- Items from a dataset -
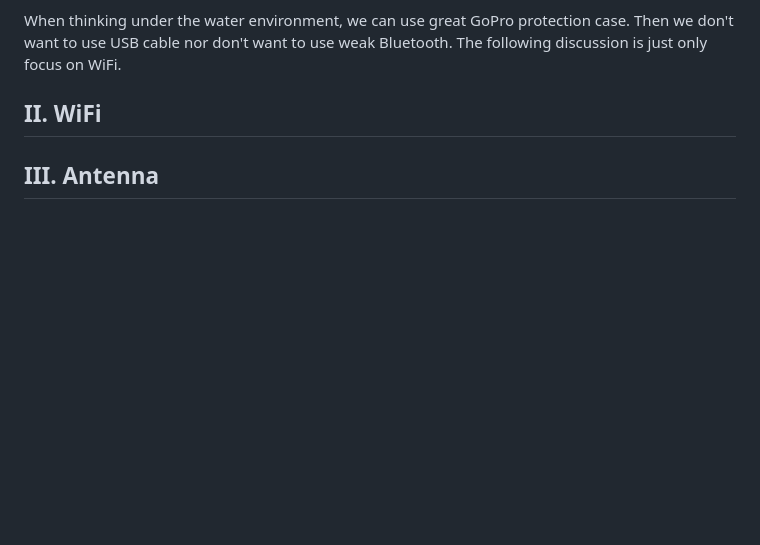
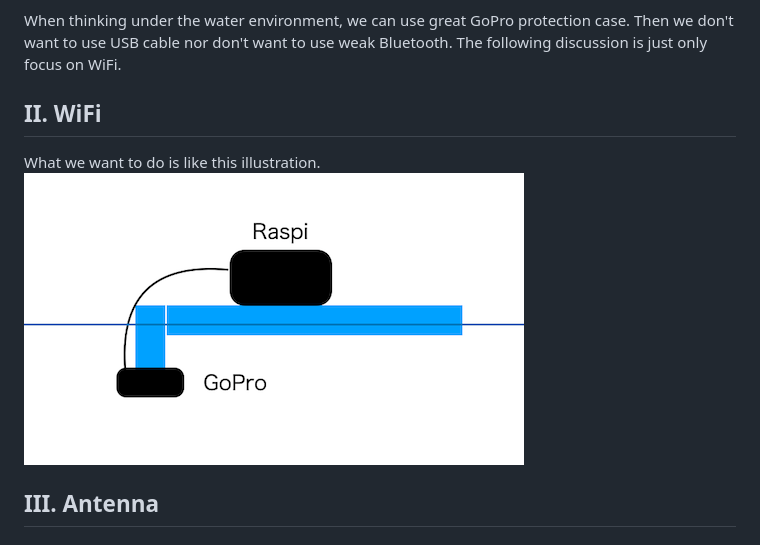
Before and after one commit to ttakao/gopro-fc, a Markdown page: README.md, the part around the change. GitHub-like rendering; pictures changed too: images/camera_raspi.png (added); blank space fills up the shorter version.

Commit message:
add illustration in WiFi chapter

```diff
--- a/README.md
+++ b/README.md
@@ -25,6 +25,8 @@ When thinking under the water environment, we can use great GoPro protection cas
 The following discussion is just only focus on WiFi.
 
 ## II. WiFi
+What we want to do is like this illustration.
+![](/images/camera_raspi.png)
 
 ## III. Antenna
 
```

- WHAT TO DO -
Whenever a picture appears, leave it out, and return every record exactly.

- SOLUTION TO THE EXERCISE -
Before and after one commit to ttakao/gopro-fc, a Markdown page: README.md, the part around the change. GitHub-like rendering; pictures changed too: images/camera_raspi.png (added); blank space fills up the shorter version.

Commit message:
add illustration in WiFi chapter

```diff
--- a/README.md
+++ b/README.md
@@ -25,6 +25,8 @@ When thinking under the water environment, we can use great GoPro protection cas
 The following discussion is just only focus on WiFi.
 
 ## II. WiFi
+What we want to do is like this illustration.
+![](/images/camera_raspi.png)
 
 ## III. Antenna
 
```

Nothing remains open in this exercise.